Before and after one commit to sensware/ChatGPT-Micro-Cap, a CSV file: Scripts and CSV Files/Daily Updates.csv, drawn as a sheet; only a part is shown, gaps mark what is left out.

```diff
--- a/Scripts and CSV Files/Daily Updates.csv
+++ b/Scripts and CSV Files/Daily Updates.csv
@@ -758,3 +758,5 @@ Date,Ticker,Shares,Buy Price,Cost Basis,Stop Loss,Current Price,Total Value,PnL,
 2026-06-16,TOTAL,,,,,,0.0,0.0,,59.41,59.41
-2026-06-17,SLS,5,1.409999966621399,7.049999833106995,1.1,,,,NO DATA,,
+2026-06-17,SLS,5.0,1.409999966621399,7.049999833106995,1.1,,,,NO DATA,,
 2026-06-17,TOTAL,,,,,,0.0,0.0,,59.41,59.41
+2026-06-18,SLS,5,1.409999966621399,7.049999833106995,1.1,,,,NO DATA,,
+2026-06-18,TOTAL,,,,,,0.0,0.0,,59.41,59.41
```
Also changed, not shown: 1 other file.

================

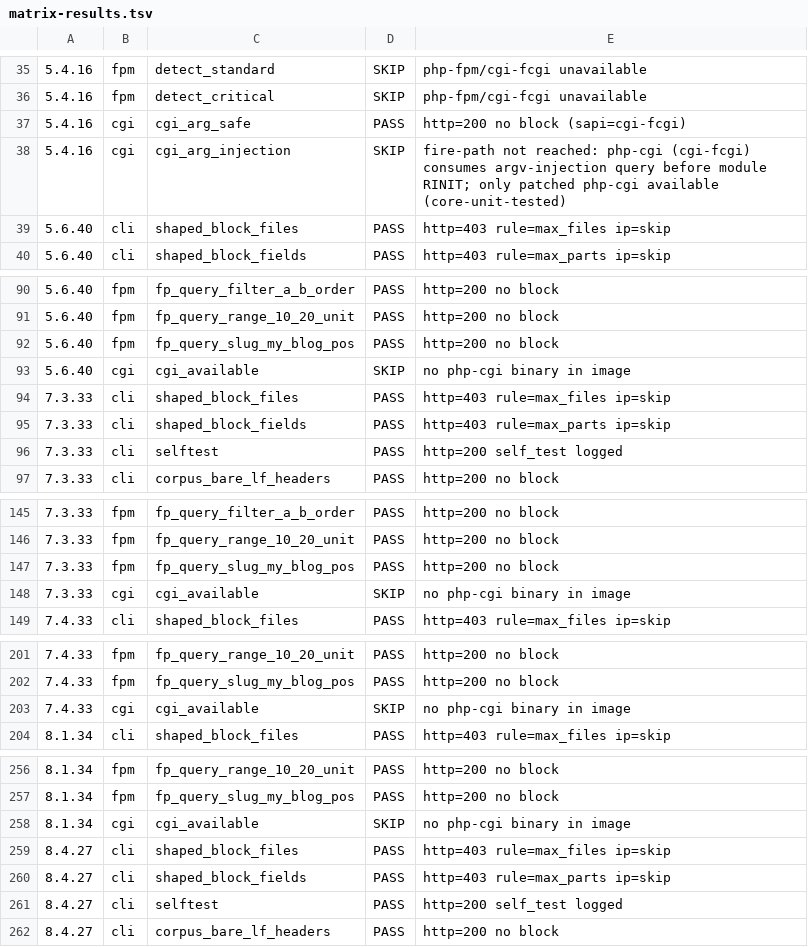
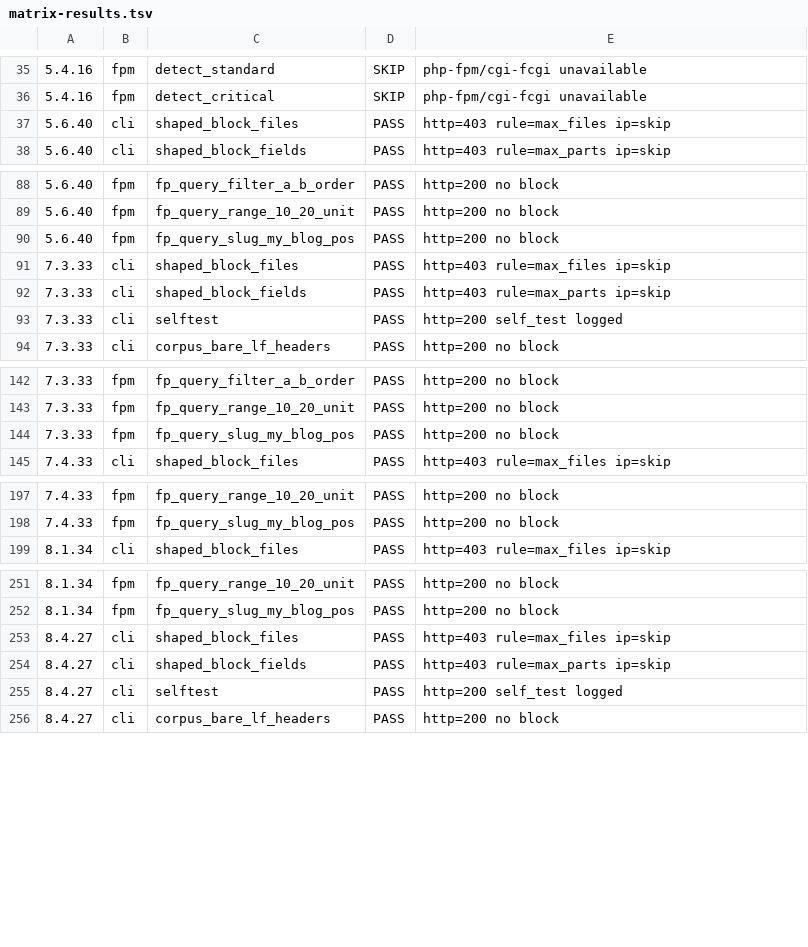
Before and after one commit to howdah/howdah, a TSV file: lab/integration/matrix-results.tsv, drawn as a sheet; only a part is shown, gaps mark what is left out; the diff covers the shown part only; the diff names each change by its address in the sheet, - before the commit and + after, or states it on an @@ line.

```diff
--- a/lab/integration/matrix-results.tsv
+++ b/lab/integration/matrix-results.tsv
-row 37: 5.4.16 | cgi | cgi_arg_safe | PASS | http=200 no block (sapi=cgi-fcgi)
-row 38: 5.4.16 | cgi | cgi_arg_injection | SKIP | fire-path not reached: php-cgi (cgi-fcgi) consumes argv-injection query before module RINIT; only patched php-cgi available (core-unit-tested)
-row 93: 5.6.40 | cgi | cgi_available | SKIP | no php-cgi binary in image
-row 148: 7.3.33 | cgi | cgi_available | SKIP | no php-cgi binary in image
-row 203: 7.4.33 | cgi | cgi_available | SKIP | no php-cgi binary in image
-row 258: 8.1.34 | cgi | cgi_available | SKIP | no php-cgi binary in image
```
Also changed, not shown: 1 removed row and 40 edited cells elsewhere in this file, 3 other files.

================

Task statement — Going down the listing above, begin printing at the line with "Before and after one commit to sensware/ChatGPT-Micro-Cap, a" and finish with the line with "Also changed, not shown: 1 other file.", exactly as they appear.

Exercise result —
Before and after one commit to sensware/ChatGPT-Micro-Cap, a CSV file: Scripts and CSV Files/Daily Updates.csv, drawn as a sheet; only a part is shown, gaps mark what is left out.

```diff
--- a/Scripts and CSV Files/Daily Updates.csv
+++ b/Scripts and CSV Files/Daily Updates.csv
@@ -758,3 +758,5 @@ Date,Ticker,Shares,Buy Price,Cost Basis,Stop Loss,Current Price,Total Value,PnL,
 2026-06-16,TOTAL,,,,,,0.0,0.0,,59.41,59.41
-2026-06-17,SLS,5,1.409999966621399,7.049999833106995,1.1,,,,NO DATA,,
+2026-06-17,SLS,5.0,1.409999966621399,7.049999833106995,1.1,,,,NO DATA,,
 2026-06-17,TOTAL,,,,,,0.0,0.0,,59.41,59.41
+2026-06-18,SLS,5,1.409999966621399,7.049999833106995,1.1,,,,NO DATA,,
+2026-06-18,TOTAL,,,,,,0.0,0.0,,59.41,59.41
```
Also changed, not shown: 1 other file.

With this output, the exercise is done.